578618The Little Prince by Antoine de Saint-Exupery and translated by Katherine Woods

So I know this is a classic and most people really love this but for some reason, I had a vastly mediocre reaction to this. If I’m going to be completely honest, the little prince annoyed the heck out of me with this judging, patronizing ways. White privilege aside, there’s a skein of colonial discourse running through it where things (in this case nature and roses) are said to only have meaning when they are “tamed.” And yes, I’m probably simplifying the “message” but being told you can not mean something to yourself, you have to mean something to someone else to be good or have any kind of worth is well, rubbish. So meh to this.

18693704The Seat of Magic by J. Kathleen Cheney

I had been anticipating this sequel quite eagerly because the previous one had ended at such an intriguing place. The sequel lived up to my expectations mostly and gave readers a closer, more piercing look at the fantastical Portuguese people and culture in the book. The worldbuilding is solid and so is the writing. The characterizations are on point as well. If I had any complaints, it would be that the spotlight shines a bit too strongly on romance. When there is one couple in the book that is fine but when brothers and sisters of the main couple start finding love with each other, there is a danger that the book can seem campy or even cheesy and I think this book is too fine to go that route. We’ll see.

13594590The Nao of Brown by Glyn Dillon

This book is so fantastic. It follows a half-Japanese woman who is sometimes beset by these urges to do terrible things which erode her confidence as a person, as a good person. She never actually does anything but the scenarios that play out in her mind are terrible and she’s terrified that some day she’s going to slip and actually do some of the things she thinks about. Running concurrently is a story about this Nothing who was half turned into a tree and whose promise to bring back a wife is what will finally set him free from the monstrous form he has been given. The art is fantastic and the book is curiously philosophical but maintains a more positive outlook than one would think considering the premise.

16158565The Thinking Woman’s Guide to Real Magic by Emily Croy Barker

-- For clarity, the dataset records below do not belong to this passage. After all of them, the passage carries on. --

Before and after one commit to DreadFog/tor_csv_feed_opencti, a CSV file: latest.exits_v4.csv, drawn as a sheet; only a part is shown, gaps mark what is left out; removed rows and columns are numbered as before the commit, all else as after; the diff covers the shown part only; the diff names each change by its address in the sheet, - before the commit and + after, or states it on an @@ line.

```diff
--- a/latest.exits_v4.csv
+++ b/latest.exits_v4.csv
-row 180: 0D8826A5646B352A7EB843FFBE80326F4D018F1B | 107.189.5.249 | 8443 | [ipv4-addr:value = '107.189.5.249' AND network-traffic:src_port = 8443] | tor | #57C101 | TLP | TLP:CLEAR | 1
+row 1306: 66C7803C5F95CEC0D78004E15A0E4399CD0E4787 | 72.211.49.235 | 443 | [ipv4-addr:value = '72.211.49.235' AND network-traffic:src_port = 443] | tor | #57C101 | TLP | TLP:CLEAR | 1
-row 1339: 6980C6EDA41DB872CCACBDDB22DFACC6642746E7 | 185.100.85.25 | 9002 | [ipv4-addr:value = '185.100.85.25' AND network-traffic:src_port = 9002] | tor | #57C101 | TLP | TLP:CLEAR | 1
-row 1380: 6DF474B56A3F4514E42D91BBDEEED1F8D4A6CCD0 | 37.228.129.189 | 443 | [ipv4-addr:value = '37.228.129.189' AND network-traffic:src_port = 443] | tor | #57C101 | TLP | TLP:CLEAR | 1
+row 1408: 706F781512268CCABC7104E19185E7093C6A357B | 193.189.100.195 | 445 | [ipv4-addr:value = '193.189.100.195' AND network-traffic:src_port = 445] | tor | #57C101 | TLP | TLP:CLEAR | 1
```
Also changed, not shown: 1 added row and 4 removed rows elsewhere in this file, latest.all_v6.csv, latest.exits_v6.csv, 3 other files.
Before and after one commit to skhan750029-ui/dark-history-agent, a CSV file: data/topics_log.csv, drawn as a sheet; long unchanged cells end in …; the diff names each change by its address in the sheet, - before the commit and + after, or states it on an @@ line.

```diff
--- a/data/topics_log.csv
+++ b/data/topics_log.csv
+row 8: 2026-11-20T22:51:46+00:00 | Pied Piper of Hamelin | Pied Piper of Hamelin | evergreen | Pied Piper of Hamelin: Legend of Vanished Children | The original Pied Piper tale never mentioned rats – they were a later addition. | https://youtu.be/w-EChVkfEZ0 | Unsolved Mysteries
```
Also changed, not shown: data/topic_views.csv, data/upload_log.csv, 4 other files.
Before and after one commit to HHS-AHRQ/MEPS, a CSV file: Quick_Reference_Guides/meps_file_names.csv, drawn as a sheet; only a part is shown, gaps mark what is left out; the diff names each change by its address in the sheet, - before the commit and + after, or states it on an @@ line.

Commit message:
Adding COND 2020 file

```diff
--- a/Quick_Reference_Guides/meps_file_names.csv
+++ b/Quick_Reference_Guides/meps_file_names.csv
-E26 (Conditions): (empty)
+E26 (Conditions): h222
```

I really enjoyed this book on a very cerebral level. The title is not wrong–this book will mostly appeal to those who like slower paced books that take a long time getting to the point and enjoy exploring the details of worldbuilding and magic systems. This is a portal adventure and focuses on a grad student who goes through a graveyard into a world where she meets a beautiful woman, her incredibly handsome son and lands into a life of adventure and romance. Only all that is a sham as the beautiful woman is a fae and everything is Glamour. She is rescued by a gruff magician and finds out that she is not even in her own world now but in one where the status of women is somewhere nearer to the slop pile than to actual human being. The book does not shy away from portraying the realistic elements of a different world in a different time but rather than being overwhelmed by the nitty grittiness of it all, you learn to appreciate the subtler turns in the narrative. I enjoyed this quite a bit and cannot wait to read the sequel whenever it comes out.